# Extracted records:
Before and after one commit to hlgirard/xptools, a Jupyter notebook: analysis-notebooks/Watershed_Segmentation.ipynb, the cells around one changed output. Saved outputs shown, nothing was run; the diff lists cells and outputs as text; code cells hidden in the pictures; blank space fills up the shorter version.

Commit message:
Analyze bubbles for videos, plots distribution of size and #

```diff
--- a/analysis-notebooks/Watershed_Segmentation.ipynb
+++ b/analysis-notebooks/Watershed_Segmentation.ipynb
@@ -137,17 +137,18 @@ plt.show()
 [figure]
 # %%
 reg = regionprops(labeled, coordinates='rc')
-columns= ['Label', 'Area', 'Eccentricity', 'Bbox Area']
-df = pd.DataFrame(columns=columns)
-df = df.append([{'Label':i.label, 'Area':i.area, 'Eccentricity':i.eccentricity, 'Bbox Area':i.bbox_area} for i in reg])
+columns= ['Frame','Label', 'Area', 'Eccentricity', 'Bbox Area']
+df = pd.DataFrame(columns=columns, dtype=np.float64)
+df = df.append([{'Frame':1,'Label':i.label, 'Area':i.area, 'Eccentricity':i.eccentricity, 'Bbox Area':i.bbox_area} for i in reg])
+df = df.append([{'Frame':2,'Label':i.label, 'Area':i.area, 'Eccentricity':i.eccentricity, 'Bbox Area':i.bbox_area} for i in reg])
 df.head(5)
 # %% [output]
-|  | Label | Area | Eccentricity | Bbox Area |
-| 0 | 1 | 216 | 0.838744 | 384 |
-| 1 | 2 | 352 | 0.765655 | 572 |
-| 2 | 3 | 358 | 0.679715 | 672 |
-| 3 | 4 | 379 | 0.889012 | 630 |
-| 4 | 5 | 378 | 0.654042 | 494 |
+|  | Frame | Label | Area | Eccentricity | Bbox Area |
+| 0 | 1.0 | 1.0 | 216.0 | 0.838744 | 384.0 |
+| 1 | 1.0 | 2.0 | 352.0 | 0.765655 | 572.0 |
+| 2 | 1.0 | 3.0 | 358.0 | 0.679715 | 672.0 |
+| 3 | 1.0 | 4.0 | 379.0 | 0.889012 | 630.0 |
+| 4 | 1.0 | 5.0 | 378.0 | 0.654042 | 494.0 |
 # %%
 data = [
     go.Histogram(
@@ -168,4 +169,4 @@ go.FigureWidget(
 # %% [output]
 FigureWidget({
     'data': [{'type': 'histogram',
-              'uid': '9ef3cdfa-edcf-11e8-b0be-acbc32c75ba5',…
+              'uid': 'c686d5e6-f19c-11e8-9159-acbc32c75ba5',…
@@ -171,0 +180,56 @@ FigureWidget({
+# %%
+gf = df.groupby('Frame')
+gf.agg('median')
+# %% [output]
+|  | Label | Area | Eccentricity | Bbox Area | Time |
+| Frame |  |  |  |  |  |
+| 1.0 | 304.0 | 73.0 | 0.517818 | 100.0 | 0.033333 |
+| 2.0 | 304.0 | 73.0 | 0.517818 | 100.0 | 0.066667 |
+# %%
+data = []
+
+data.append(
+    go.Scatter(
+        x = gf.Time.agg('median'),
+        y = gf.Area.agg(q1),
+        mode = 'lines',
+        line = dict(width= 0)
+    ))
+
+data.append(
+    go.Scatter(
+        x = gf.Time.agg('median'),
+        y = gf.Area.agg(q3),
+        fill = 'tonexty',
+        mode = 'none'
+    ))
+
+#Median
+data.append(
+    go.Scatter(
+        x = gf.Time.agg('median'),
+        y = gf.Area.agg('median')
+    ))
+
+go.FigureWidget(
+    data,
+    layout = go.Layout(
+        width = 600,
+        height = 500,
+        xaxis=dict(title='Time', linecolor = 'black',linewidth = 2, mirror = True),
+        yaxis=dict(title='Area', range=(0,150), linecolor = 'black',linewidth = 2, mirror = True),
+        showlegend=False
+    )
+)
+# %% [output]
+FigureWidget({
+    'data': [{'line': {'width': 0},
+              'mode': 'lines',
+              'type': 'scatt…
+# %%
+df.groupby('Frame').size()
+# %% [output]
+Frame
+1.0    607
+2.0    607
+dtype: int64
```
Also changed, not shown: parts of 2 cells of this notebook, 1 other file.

# What this task involves:
If a line of the records contains the word "columns", count it; give only the total.

# Solution for this task:
4